◆ **WHAT YOU HAVE TO DO**:
Find the word "setup" in the listing; pull out each line holding it.

◆ **EXTRACTED MATERIAL**:
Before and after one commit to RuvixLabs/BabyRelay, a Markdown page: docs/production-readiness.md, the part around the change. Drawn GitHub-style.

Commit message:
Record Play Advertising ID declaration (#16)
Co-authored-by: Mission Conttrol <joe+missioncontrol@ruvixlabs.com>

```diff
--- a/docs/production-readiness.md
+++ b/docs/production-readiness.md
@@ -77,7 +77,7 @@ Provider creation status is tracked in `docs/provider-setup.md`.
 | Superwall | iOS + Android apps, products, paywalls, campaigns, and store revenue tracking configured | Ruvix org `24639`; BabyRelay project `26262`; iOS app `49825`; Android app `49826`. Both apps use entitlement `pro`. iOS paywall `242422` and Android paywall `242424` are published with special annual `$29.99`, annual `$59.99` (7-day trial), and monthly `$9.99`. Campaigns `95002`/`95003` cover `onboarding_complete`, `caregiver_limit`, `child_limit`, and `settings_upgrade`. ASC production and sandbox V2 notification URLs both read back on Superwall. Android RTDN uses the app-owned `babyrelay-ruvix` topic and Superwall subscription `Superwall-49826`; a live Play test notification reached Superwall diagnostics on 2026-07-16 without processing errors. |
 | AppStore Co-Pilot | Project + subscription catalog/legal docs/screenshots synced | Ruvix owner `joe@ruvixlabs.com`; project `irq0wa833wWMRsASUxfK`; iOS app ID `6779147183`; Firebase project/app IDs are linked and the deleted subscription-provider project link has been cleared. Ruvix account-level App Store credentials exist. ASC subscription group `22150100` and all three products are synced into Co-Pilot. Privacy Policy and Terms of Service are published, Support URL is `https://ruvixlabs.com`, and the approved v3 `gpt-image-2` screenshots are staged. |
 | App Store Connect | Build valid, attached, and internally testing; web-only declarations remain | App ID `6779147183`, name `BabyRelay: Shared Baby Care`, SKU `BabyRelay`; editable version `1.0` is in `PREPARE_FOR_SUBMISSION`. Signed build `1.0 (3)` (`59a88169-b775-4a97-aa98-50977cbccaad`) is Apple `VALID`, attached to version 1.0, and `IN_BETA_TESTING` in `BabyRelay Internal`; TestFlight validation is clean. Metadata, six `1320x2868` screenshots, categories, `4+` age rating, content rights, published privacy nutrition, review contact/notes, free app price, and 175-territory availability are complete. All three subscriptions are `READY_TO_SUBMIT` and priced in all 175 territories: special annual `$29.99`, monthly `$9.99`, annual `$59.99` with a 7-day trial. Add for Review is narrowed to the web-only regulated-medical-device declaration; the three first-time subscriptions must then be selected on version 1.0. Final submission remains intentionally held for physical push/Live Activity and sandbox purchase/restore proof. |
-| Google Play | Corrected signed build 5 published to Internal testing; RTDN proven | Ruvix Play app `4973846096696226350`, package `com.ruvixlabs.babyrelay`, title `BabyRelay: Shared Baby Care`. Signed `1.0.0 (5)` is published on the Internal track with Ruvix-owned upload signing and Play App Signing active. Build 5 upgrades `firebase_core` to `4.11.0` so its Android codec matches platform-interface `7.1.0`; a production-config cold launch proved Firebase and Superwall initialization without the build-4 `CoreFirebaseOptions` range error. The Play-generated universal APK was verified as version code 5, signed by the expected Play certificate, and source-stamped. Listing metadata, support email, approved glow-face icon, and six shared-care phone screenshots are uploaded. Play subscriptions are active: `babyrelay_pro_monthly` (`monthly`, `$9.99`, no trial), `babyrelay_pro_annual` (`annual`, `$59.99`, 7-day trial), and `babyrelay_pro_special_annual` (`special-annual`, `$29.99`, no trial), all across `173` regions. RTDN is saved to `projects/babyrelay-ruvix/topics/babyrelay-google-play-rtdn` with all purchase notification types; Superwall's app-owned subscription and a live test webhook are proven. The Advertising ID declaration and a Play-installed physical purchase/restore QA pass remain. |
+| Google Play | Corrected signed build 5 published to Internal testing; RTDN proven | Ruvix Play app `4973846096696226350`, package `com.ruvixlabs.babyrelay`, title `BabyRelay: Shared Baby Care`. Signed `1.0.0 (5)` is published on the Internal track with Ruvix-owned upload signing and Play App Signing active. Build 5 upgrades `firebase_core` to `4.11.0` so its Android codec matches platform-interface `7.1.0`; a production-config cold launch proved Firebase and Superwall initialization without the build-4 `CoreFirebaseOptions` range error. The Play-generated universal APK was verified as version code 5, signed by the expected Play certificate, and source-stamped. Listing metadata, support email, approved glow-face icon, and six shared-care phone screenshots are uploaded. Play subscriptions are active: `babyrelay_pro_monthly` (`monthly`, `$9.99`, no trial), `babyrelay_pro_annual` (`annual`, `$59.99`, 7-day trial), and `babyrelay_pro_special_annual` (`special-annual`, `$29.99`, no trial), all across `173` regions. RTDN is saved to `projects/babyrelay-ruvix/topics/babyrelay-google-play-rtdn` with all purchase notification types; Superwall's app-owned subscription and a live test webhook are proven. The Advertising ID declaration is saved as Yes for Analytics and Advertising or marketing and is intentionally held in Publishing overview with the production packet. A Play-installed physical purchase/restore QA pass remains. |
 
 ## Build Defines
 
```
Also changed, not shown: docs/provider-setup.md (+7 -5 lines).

◆ **PROBLEM SOLUTION**:
@@ -77,7 +77,7 @@ Provider creation status is tracked in `docs/provider-setup.md`.
Also changed, not shown: docs/provider-setup.md (+7 -5 lines).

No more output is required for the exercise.